Coffee, and we are talking real coffee, not the weak liquid that comes from instant granules, has a huge following in cycling.
The quick boost gained from a shot of espresso, mid-ride, has been keeping Continental cyclists going for decades. Now the magic elixir is finding its way to being an everyday part of sportives, clubruns and group rides alike.
As always, we use expert testers. From time to time, though, we have to draft in an outside expert. This month was one such time; we turned to expert and barista extraordinaire, Pepe, from top London cycling cafe ‘Look Mum No Hands’, to get the full low-down on the black gold.
As well as getting the low-down on what constitutes good coffee, and far more info than we have room for here, we also asked the man himself what he looks for when drinking coffee in his own leisure time.
What to look for
Roasting the beans correctly is key to good coffee. Look for an establishment that has made an informed choice — the staff should know the beans. A good brand is a reasonable sign, but a chosen house blend is better. Remember, you can’t get a good coffee out of bad beans!
A big, powerful machine is all well and good, but what makes the most difference is a well-cared-for and clean machine. Granted, you can’t see inside the pipes and boiler, but general cleanliness and care, plus attention being paid to the machine during the making of the coffee, is a good indication of the state of the equipment.
Passion and skill
The most important thing to look for is a passion for coffee. It should also be clear from how the coffee is being made whether it will be good. Latte art — shapes and designs in the foam — is not just a barista showing off: well-steamed milk and thick crema (coffee froth) are the only way the art is possible, so it’s a good indication of skill and quality.
Prices are given as a guide only, and vary (sometimes by quite a bit) between cafés.
Our coffee selection
1. Americano £2.00
This drink came about during the Second World War. American soldiers stationed in Italy couldn’t cope with the strong coffee and asked for extra hot water. This is the basis, a cup of boiling water, into which a shot of espresso is added (the order is important, to prevent the espresso being burnt, as it is cooler than the water).
2. Mocha £2.70
The mocha is effectively a good hot chocolate with a shot of espresso.
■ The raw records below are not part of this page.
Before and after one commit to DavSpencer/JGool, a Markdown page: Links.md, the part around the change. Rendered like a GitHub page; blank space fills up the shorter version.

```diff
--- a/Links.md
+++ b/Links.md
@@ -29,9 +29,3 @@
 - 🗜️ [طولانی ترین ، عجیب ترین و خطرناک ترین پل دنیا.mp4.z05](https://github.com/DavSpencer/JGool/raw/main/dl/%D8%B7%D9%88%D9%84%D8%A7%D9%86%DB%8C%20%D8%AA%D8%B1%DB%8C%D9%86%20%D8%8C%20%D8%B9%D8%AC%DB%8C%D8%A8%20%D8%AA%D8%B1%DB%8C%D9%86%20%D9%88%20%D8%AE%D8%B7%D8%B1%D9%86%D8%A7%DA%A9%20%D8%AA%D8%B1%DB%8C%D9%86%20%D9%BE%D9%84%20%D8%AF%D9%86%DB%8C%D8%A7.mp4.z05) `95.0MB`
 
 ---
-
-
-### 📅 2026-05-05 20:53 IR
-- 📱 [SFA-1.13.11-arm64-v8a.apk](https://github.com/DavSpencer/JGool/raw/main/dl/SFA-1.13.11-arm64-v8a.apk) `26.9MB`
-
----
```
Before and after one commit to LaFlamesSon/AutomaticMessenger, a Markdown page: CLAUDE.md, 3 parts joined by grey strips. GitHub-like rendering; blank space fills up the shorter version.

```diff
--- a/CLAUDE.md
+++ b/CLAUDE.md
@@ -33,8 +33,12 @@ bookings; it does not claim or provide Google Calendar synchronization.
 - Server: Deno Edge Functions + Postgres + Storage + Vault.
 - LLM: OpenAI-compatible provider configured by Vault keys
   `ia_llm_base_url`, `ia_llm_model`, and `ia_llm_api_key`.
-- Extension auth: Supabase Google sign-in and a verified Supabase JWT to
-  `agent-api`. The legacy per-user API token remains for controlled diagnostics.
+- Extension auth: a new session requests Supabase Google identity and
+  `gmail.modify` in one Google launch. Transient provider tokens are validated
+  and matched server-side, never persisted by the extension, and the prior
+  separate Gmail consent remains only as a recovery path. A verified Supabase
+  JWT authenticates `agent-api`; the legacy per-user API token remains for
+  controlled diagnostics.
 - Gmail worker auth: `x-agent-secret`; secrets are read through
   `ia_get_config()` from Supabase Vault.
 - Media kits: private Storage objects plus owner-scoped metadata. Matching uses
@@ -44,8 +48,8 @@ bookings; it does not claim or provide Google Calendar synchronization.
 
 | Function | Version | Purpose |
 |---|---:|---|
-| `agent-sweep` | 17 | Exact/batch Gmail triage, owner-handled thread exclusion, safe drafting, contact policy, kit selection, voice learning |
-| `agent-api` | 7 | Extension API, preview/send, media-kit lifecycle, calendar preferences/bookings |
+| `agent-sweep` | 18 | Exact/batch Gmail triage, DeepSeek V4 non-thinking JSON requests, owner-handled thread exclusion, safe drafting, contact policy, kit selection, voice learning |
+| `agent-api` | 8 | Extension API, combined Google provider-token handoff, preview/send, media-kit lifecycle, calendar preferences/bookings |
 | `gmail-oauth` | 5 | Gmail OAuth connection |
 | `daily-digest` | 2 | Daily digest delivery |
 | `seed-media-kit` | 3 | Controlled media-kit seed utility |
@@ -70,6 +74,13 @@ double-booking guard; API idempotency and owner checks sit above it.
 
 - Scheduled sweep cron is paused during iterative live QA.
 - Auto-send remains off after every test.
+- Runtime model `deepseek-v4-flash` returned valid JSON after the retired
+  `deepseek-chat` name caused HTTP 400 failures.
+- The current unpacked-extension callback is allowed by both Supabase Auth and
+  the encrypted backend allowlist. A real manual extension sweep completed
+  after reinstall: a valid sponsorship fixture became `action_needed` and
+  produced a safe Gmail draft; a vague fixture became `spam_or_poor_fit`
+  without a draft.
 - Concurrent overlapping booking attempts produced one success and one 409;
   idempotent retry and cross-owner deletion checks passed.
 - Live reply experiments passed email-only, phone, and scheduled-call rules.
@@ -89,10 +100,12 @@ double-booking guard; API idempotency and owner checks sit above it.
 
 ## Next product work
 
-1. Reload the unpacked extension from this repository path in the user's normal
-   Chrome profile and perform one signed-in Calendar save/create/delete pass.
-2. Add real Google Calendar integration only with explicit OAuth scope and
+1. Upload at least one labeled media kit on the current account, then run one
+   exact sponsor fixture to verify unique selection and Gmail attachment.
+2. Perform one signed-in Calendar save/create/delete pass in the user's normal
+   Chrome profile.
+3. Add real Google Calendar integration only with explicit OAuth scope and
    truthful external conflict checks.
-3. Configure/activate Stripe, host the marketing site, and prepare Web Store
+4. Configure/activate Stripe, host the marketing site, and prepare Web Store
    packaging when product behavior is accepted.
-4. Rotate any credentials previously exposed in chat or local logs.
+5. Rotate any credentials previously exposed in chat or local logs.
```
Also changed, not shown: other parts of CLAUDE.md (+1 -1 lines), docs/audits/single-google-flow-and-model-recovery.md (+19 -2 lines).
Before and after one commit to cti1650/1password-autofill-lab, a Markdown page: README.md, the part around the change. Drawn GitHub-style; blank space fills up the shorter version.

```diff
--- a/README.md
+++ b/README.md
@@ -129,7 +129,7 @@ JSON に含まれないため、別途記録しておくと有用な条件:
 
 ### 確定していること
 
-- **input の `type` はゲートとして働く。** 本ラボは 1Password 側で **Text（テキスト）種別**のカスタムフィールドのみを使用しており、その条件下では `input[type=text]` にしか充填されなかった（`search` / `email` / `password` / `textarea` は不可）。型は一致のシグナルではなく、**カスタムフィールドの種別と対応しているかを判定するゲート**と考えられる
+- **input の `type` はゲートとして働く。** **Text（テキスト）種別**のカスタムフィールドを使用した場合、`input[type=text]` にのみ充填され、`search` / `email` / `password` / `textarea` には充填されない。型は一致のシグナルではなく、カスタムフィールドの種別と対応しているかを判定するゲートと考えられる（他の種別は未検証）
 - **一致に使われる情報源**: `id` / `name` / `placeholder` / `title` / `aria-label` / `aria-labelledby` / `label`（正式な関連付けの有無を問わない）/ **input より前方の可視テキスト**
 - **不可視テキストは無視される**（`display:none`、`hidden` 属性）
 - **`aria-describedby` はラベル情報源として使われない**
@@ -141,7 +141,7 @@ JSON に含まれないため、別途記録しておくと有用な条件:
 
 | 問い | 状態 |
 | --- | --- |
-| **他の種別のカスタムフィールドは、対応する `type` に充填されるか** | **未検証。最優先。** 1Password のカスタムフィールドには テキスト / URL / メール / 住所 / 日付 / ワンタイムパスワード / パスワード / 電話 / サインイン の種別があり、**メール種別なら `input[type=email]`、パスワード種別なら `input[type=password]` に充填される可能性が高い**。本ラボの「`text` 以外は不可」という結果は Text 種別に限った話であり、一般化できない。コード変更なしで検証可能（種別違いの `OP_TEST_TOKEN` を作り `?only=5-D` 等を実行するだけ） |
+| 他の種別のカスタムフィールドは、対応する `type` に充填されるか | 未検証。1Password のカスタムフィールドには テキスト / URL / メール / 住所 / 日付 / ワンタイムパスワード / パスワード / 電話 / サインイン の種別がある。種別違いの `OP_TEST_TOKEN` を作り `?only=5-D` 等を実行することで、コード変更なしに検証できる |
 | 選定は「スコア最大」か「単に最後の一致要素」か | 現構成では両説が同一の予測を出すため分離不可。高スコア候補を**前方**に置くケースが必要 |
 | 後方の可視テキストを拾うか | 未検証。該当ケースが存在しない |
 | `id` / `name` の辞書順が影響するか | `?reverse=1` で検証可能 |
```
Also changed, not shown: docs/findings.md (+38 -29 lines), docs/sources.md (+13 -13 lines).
It should have the same make-up as a latte, but with melted chocolate. Warm your mug, melt the chocolate with a little water, then add the espresso. Continue as you would with a latte. Super luxuriant, this is a real treat when made with high quality chocolate, practically making it a recovery drink, right?
3. Cappuccino £2.40
Supposedly named after the colour of the habits worn by Capuchin monks, the classic frothy coffee should be made up of thirds; one-third espresso, one third steamed milk, and one third foam. The foam cap keeps the drink warm, so it’s ideal for nursing slowly, but be wary of large ones, the proportions are what make cappuccino what it is. It’s also a great pre-ride slow-burner.
4. Latte £2.40
The latte, after the Italian word for milk, is the simple morning coffee. With a texture closest to milk, it consists of an espresso shot, with steamed milk. It should have just a tiny head of froth, which will disappear as you stir. It’s made for quaffing when you need your first hit of caffeine, but when it’s too early for straight espresso brutality. For us here in the UK, it is also a good post-lunch drink, or a comfort drink when riding.
5. Flat white £2.10
Antipodean obsession meets Italian ingredient perfection: Rather than the normal foam and milk mix of a cappuccino, the flat white is about texture and experience. Milk is steamed and stretched into a luxuriant foam of micro bubbles, allowing for patterns on the drink’s surface, as the crema and foam mix. Two shots of espresso help to overcome the creaminess. Cheers mate!
6. Double espresso £1.80
As well as being the basis for all the drinks here, the espresso is a beverage in its own right. Small, short and direct, the espresso is a true connoisseur’s hit. Pure, syrupy caffeinated goodness, the espresso may not be for everyone, but there’s no denying the simplicity and honesty. No self-respecting pro rider is seen without trying to sneak at least one last double espresso in, just before the race starts!
7. Double Macchiato £2.10
Our Barista’s favourite, the Macchiato is named for the Italian verb ‘to mark’; it’s an espresso with a mark, or stain. A small amount of the foamed milk is dropped on top of the thick rich crema of the espresso. It’s espresso manliness but with the hot milk adding a touch of sweetness. It’s also the only acceptable alternative to an espresso when dining out in the evenings in Italy.
We were incredibly lucky getting the assistance of an excellent barista, so we had no bad drinks in this test.
The latte, cappuccino and flat white are for ‘before you leave’, while the espresso is simply for ‘passing the time’ at your usual cafe.
The double macchiato is honest and true, while the Mocha is pure luxury and a great bookend to your ride. Enough milk to help the muscles, but with enough of a kick to make sure you still get round to cleaning the bike! Ciao Bella!
To Look Mum No Hands for its assistance in the compilation of this test. Without the insight barista Pepe gave, this round-up would not have happened. Check out www.lookmumnohands.com — great people, great food and awesome coffee